Although overall target conversion rates are higher than transaction rates, the decline in conversions is much greater. When pages load in less than 1 second, the average conversion rate is close to 32%. With a loading time of 1 second, the conversion rate already drops to 20%. After 2 seconds, the conversion rate starts to level off at 12-13% and reaches the lowest after a load time of 5 seconds.
After the 5 second load time, there will be a return to +10% conversion rate for subsequent page load times. However, the drop-off has already lost time and potential user conversions. And the biggest improvements in conversion rates are recorded when the site loads between 0 and 2 seconds.
To improve transaction conversions: aim for a loading time of 0-2 seconds
Zero to 2 seconds sounds amazingly fast. But when website users are accustomed to fast web loading times, slower sites will be penalized when visitors abandon the site visit in favor of a faster website to make a transaction.
The highest conversion rates for e-commerce occur between 0 and 2 seconds, with an average of 8.11% conversion rate for e-commerce in less than 1 second, up to a conversion rate of 2.20% for e-commerce after a loading time of 5 seconds. After that, conversion rates are well below 2% (except for the 7-second anomaly, which briefly returns to 2.11%).
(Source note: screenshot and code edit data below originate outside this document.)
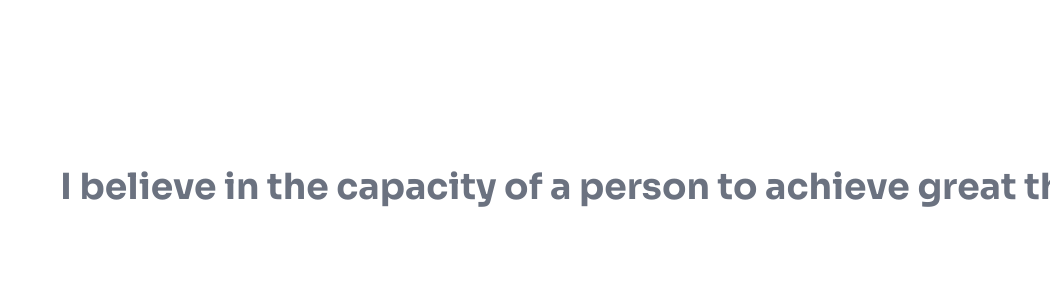
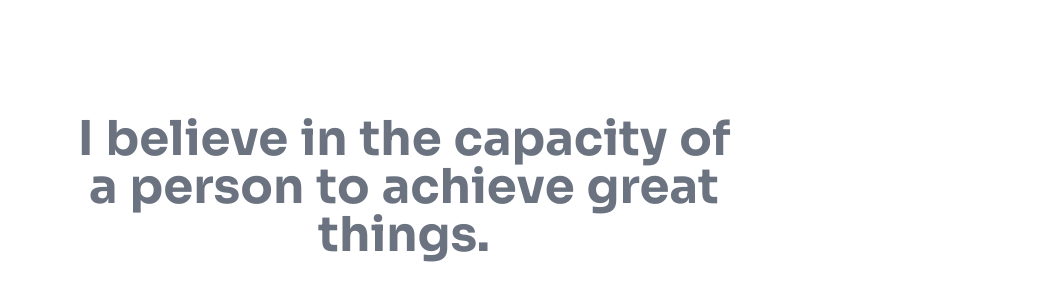
Before and after one commit to zxsuie/Jay-De-Rosales-Website, a Next.js app: page / in a window 1280 px wide. Shown: the part 3553-3853 px from the top of the page, without its empty margins (230-1280 px from the left). Built offline with nearby package versions, Linux system fonts and the light colour scheme.

Commit message:
Make the following changes:
,

Find this element:

  <LetterReveal text

```diff
--- a/src/components/ui/letter-reveal.tsx
+++ b/src/components/ui/letter-reveal.tsx
@@ -17,14 +17,20 @@ export function LetterReveal({
   revealColor = "rgb(255 255 255)", // white
   className,
 }: LetterRevealProps) {
-  const letters = text.split("");
+  const words = text.split(" ");
 
   return (
-    <p className={cn("text-2xl md:text-4xl font-semibold leading-relaxed md:leading-relaxed", className)}>
-      {letters.map((letter, i) => {
-        const letterProgress = Math.max(0, Math.min(1, (progress * letters.length - i)));
+    <p className={cn("text-2xl md:text-4xl lg:text-5xl font-semibold leading-relaxed md:leading-relaxed", className)}>
+      {words.map((word, i) => {
+        const wordStart = i / words.length;
+        const wordEnd = (i + 1) / words.length;
+        const wordProgress = Math.max(0, Math.min(1, (progress - wordStart) / (wordEnd - wordStart)));
 
-        // Simple linear interpolation for color
+        return (
+          <span key={i} className="inline-block mr-3">
+            {word.split("").map((letter, j) => {
+              const letterProgress = Math.max(0, Math.min(1, (wordProgress * word.length - j)));
+
               const base = baseColor.match(/\d+/g)?.map(Number) || [0,0,0];
               const reveal = revealColor.match(/\d+/g)?.map(Number) || [255,255,255];
 
@@ -35,11 +41,11 @@ export function LetterReveal({
               const color = `rgb(${r}, ${g}, ${b})`;
 
               return (
-          <span
-            key={i}
-            style={{ color }}
-          >
-            {letter === " " ? "\u00A0" : letter}
+                <span key={j} style={{ color }}>
+                  {letter}
+                </span>
+              );
+            })}
           </span>
         );
       })}
```
Lines whose indentation alone changed are shown as unchanged.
Between 0 and 5 seconds, the e-commerce conversion rate drops by an average of 1.2% for every second it takes for your website to load. But we're seeing a consistent correlation between pages loading faster and more ecommerce conversions.
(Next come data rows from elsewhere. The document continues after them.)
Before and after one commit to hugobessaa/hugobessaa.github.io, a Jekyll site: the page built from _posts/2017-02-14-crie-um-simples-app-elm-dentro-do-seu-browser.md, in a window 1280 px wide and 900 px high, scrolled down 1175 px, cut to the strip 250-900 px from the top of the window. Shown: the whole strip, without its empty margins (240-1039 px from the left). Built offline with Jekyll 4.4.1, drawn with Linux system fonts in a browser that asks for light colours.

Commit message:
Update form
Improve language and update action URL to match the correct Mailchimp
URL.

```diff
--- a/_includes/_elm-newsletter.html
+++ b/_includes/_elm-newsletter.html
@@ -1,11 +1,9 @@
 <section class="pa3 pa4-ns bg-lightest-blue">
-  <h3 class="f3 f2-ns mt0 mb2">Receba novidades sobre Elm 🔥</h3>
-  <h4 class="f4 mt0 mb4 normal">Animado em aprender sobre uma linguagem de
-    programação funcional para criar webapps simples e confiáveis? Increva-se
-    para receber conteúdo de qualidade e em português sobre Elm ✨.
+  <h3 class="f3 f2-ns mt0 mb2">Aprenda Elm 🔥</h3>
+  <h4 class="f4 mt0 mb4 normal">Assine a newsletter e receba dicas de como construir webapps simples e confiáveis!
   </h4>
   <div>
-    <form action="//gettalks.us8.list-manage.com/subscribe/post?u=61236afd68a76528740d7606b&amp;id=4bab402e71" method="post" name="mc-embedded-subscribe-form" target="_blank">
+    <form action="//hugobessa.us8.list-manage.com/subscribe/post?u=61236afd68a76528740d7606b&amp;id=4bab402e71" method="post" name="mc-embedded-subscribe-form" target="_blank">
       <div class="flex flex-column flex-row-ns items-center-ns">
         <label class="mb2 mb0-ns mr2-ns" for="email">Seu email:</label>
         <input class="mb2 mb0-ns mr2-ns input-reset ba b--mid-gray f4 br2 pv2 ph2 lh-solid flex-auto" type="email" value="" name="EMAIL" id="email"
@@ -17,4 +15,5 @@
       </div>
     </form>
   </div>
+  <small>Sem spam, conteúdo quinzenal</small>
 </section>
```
Quick math to further demonstrate this point:
- If 100 people visit your website for a €50 product, this can illustrate the difference in your potential earnings:
- A loading time of <1 second at a conversion rate of 8.11% results in €405.50
- A loading time of 1 second at a conversion rate of 6.32% results in € 316.00
- A loading time of 2 seconds at a conversion rate of 4.64% results in € 232.00
- A loading time of 3 seconds at a conversion rate of 2.93% results in € 146.50
In the span of ~4 seconds, potential sales have dropped by just over $250. Multiply that by more visitors to the websites and potentially more expensive products and services, and that results in significant gaps in potential revenue.
Some pages are more important than others
This is hardly news anymore, because you already know this, but faster checkout, login and homepages are the most important. After that, the loading speed for product category pages has the most impact on sales. All of these pages have a lot to do with consumer intent. It is easy to make decisions about this. So no matter how long it takes you: make the website fast!